People's trust in the health system plays a role in explaining one's access to and utilization of medical care, adherence to medications, continuity of care, and even self-reported health status. Yet it is not easy to find trust measures and understand what they are measuring. A systematic review of scales and indices identified 45 measures of trust within the health system with an average of 12 questions each, which quantified levels of trust among various relationships across the health system. Existing evidence was narrow in scope, where half examined the relationship between doctors/nurses and patients, and the majority were designed, tested and validated in the United States. We developed a health systems trust content area framework, where we identified that honesty, communication, confidence and competence were captured frequently in these measures, with less focus on concepts such as fidelity, system trust, confidentiality and fairness. Half of the measures employed a qualitative method in the design of these measures and 33% were pilot tested. Reporting of test–retest reliability and inter-rater reliability were less common. This review identifies a need to develop measurements of trust beyond doctor–patient relationships and outside of U.S. contexts, and strengthen the rigor of existing trust measures. Greater development and use of trust measures in the health system could improve monitoring and evaluation efforts, which may in turn result in better health outcomes.

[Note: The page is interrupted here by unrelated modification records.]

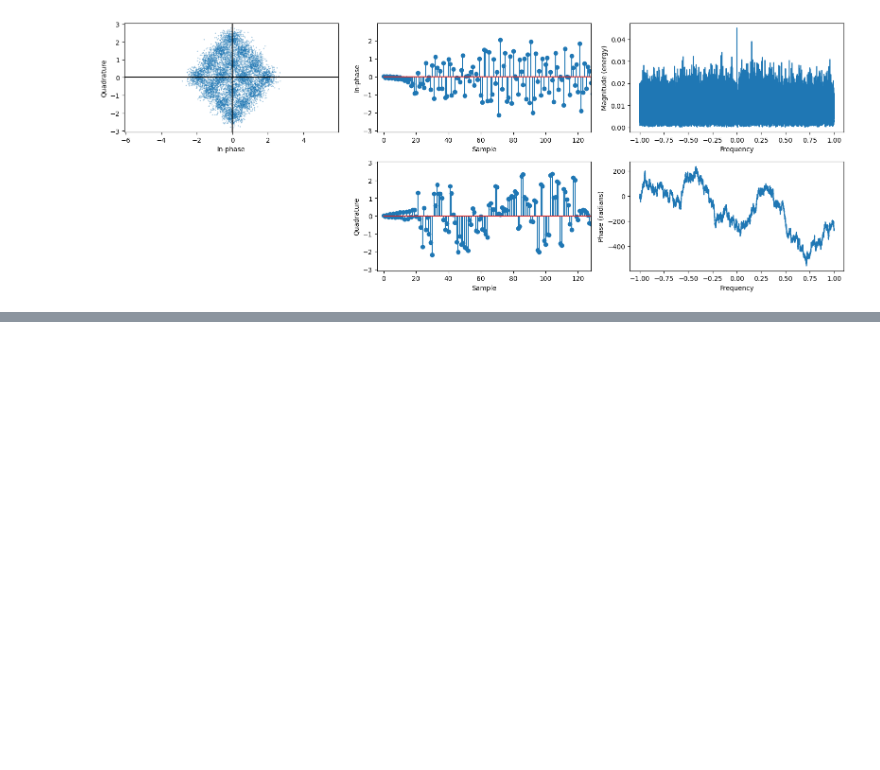
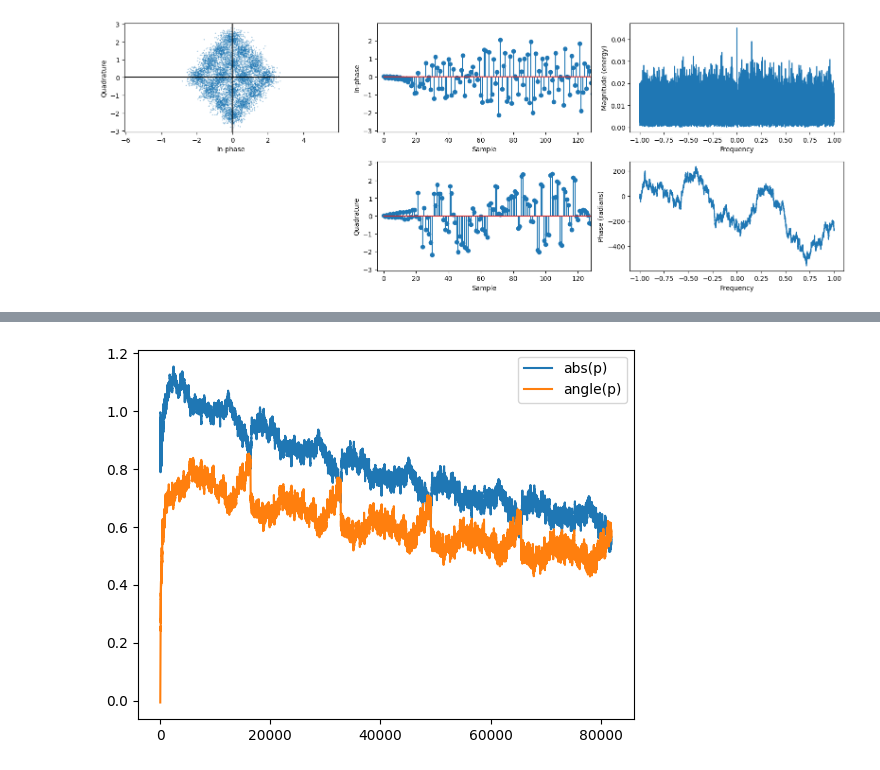
Before and after one commit to antroseco/fibre-sim, a Jupyter notebook: lab_data_alamouti.ipynb, the cells around one changed output, grey strips where cells are left out. Cells and saved outputs as stored; diff of their text form; code cells hidden in the pictures; blank space fills up the shorter version.

```diff
--- a/lab_data_alamouti.ipynb
+++ b/lab_data_alamouti.ipynb
@@ -427,3 +381,10 @@ plt.show()
+# %%
+plt.plot(np.real(aeq.p_log), label="abs(p)")
+plt.plot(np.imag(aeq.p_log), label="angle(p)")
+plt.legend()
+plt.show()
+# %% [output]
+[figure, added]
 # %%
 plt.plot(np.real(aeq.w11), "o-", label="real")
 plt.plot(np.imag(aeq.w11), "o-", label="imag")
```
Also changed, not shown: parts of 24 cells of this notebook, 1 other file.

Ozawa, S.; Sripad, P. How do you measure trust in the health system? A systematic review of the literature. Social Science and Medicine (2013) 91: 10-14. [DOI: 10.1016/j.socscimed.2013.05.005]